= Beginning of Section =
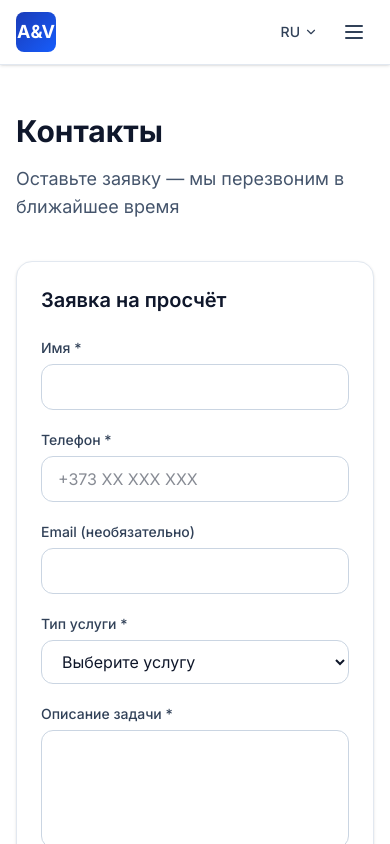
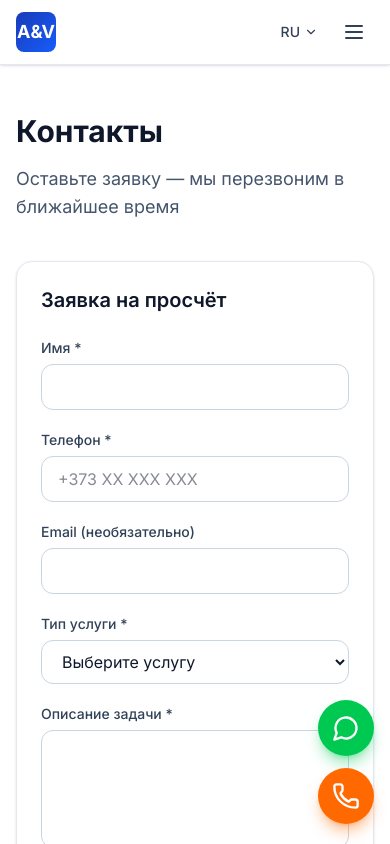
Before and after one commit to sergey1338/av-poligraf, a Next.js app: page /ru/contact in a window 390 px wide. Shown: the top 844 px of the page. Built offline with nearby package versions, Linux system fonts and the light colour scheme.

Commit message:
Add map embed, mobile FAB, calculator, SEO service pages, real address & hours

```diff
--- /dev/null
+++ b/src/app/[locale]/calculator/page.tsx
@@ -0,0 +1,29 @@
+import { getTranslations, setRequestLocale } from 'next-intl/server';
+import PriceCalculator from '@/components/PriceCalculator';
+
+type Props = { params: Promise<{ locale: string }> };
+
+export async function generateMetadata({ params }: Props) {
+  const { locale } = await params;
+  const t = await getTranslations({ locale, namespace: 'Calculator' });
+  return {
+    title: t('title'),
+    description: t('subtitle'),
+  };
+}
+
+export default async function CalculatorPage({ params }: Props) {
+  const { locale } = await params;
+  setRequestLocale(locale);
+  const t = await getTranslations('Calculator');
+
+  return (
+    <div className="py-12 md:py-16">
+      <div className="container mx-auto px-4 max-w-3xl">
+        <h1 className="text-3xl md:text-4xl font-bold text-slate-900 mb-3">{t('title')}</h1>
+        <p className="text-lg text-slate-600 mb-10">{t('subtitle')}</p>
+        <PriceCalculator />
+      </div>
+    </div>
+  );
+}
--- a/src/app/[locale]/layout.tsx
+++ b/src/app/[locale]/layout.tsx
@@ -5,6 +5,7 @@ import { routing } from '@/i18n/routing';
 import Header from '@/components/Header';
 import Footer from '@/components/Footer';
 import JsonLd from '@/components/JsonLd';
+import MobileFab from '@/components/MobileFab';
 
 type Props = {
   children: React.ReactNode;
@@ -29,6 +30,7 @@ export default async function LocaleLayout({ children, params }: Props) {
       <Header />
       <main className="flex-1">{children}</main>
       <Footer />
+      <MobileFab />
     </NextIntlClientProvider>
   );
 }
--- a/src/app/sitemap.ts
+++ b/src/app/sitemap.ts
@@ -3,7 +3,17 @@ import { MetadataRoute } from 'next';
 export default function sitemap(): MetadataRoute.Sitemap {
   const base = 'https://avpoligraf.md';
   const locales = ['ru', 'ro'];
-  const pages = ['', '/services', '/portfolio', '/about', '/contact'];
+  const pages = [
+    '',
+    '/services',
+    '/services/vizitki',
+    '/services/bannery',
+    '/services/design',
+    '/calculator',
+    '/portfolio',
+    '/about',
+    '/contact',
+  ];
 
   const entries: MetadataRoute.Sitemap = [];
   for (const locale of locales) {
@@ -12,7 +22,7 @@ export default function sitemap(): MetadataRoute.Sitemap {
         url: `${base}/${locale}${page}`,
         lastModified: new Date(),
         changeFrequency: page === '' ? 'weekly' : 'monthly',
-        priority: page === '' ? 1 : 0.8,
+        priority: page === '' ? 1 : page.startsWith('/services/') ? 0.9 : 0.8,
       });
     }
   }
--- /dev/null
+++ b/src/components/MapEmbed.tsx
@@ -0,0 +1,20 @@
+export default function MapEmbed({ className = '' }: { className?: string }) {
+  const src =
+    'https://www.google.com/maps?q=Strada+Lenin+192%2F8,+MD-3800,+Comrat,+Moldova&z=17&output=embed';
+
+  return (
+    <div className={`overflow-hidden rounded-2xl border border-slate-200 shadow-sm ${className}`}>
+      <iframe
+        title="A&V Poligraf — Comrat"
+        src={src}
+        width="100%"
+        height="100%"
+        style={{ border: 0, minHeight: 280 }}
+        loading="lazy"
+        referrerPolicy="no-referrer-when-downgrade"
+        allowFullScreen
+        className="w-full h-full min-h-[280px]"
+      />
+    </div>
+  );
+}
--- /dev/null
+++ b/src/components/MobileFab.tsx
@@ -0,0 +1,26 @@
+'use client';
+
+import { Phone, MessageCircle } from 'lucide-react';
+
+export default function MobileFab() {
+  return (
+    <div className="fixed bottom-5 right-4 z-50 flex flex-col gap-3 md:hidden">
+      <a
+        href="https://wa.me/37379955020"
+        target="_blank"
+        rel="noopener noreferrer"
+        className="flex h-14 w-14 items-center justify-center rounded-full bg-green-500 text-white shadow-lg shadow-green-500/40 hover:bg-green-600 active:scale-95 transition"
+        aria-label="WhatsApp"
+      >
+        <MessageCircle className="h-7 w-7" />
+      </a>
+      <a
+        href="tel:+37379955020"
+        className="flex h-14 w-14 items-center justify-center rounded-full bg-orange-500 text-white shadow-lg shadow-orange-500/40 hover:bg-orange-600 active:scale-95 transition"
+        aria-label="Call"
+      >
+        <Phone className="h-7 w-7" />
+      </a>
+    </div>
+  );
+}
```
= End of Section =
= Beginning of Section =
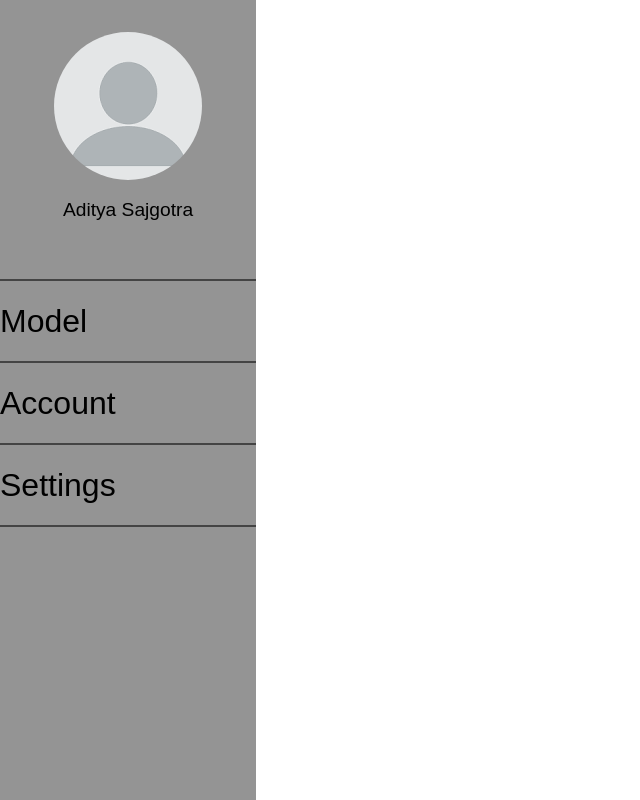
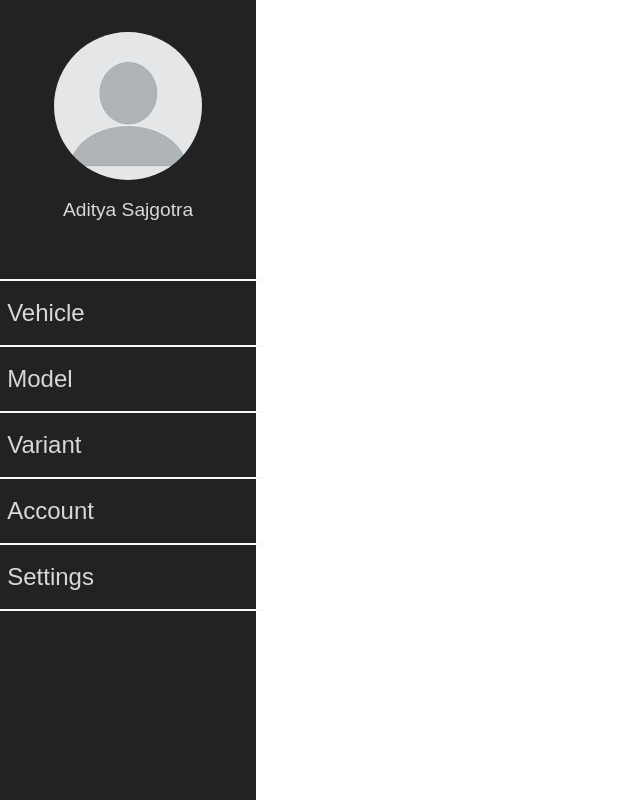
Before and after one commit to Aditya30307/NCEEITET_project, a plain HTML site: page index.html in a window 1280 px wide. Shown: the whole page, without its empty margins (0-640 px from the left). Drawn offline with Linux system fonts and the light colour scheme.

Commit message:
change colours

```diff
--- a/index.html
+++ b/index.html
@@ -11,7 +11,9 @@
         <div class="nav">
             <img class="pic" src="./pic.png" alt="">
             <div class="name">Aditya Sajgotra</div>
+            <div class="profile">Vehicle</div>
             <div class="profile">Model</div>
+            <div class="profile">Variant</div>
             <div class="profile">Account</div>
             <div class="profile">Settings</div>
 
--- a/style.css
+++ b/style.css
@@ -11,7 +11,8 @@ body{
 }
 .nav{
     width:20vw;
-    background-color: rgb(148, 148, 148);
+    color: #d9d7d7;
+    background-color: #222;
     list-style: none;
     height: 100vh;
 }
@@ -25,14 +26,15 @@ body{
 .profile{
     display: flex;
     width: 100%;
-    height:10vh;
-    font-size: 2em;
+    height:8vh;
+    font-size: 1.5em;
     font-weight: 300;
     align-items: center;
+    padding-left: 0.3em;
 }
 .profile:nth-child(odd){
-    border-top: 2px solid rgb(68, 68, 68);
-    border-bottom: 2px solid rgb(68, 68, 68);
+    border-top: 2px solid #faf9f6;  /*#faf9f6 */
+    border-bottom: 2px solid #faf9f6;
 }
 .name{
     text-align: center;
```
= End of Section =
◆ **Work instruction**:
All lines in the records with the string "from" should be copied out.

◆ **Answer**:
+import { getTranslations, setRequestLocale } from 'next-intl/server';
+import PriceCalculator from '@/components/PriceCalculator';
@@ -5,6 +5,7 @@ import { routing } from '@/i18n/routing';
 import Header from '@/components/Header';
 import Footer from '@/components/Footer';
 import JsonLd from '@/components/JsonLd';
+import MobileFab from '@/components/MobileFab';
@@ -3,7 +3,17 @@ import { MetadataRoute } from 'next';
+import { Phone, MessageCircle } from 'lucide-react';
Before and after one commit to Aditya30307/NCEEITET_project, a plain HTML site: page index.html in a window 1280 px wide. Shown: the whole page, without its empty margins (0-640 px from the left). Drawn offline with Linux system fonts and the light colour scheme.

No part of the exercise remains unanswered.